(Web document revisions)
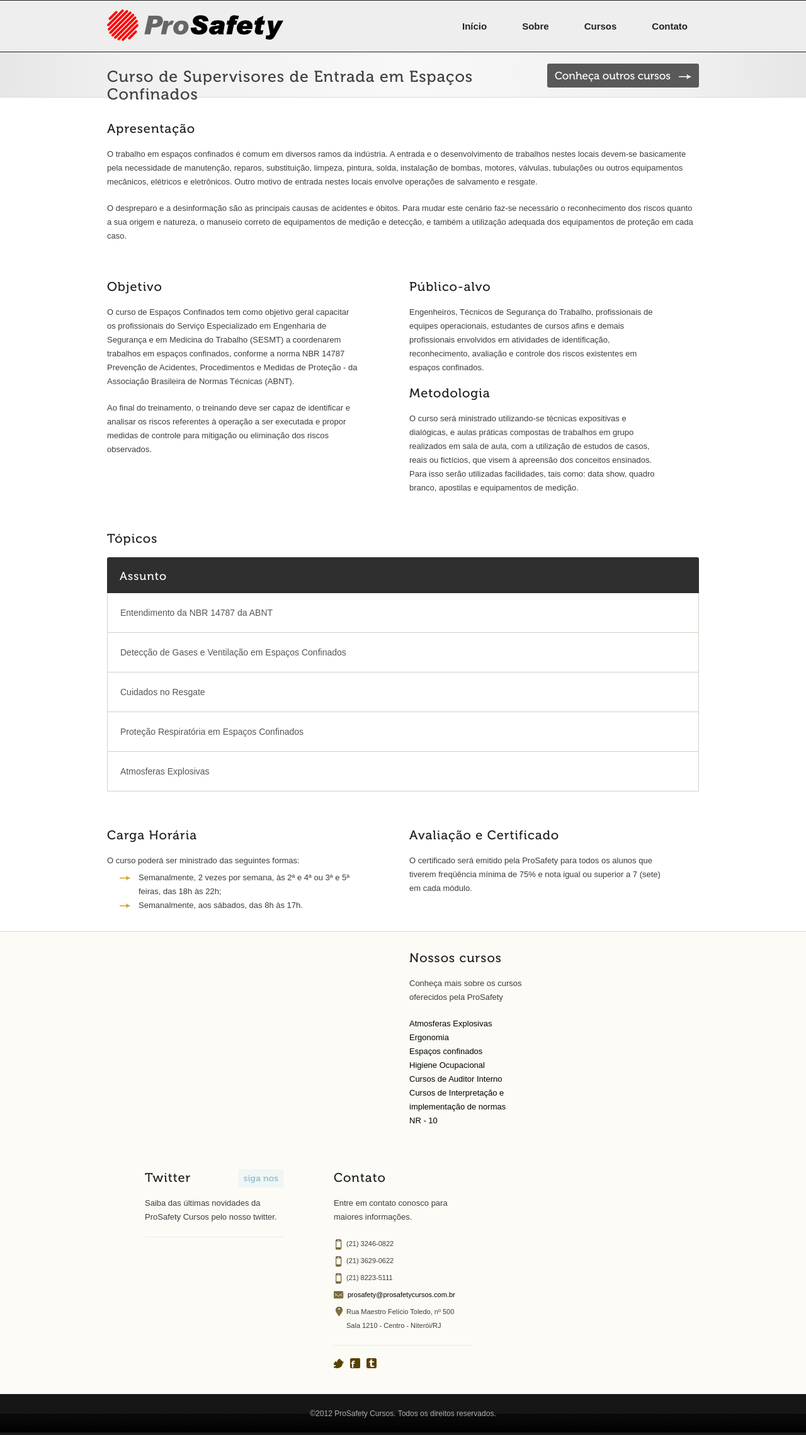
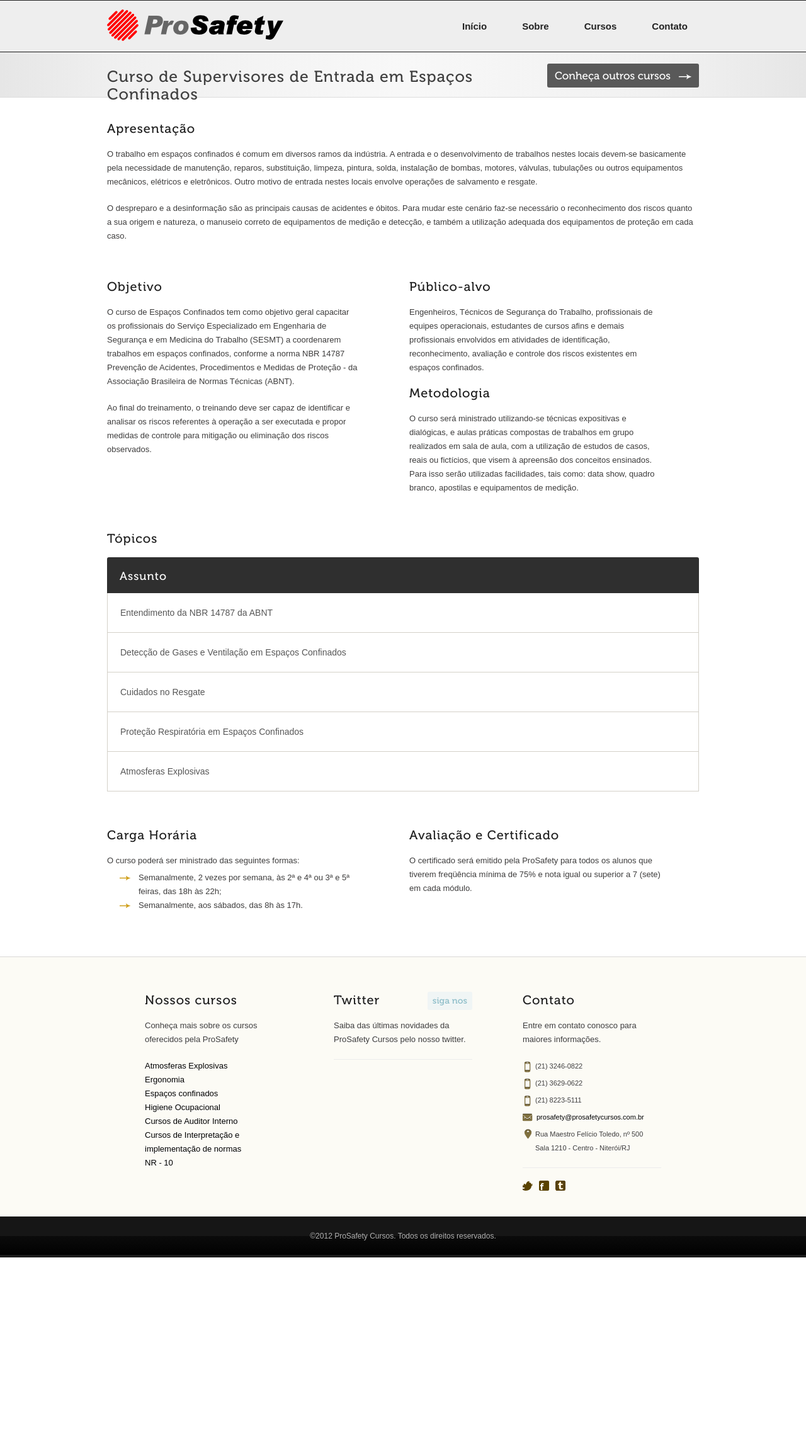
Before and after one commit to prosafetycursos/prosafetycursos.github.com, a Jekyll site: the page built from cursos/espacos-confinados.html, in a window 1280 px wide. Shown: the whole page at 63% size. Built offline with Jekyll 4.4.1, drawn with Linux system fonts in a browser that asks for light colours; after the commit the page ends 1997 px from its top, so only the background shows below that.

Commit message:
Correção de erro no footer

```diff
--- a/_includes/footer_cursos.html
+++ b/_includes/footer_cursos.html
@@ -10,3 +10,4 @@
     <h2>Avaliação e Certificado</h2>
     <p>O certificado será emitido pela ProSafety para todos os alunos que tiverem freqüência mínima de 75% e nota igual ou superior a 7 (sete) em cada módulo.</p>
   </div>
+  <div class="grid_16"></div>
```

Task directions: Go through the data and show every line where "html" occurs.

Answer space:
Before and after one commit to prosafetycursos/prosafetycursos.github.com, a Jekyll site: the page built from cursos/espacos-confinados.html, in a window 1280 px wide. Shown: the whole page at 63% size. Built offline with Jekyll 4.4.1, drawn with Linux system fonts in a browser that asks for light colours; after the commit the page ends 1997 px from its top, so only the background shows below that.
--- a/_includes/footer_cursos.html
+++ b/_includes/footer_cursos.html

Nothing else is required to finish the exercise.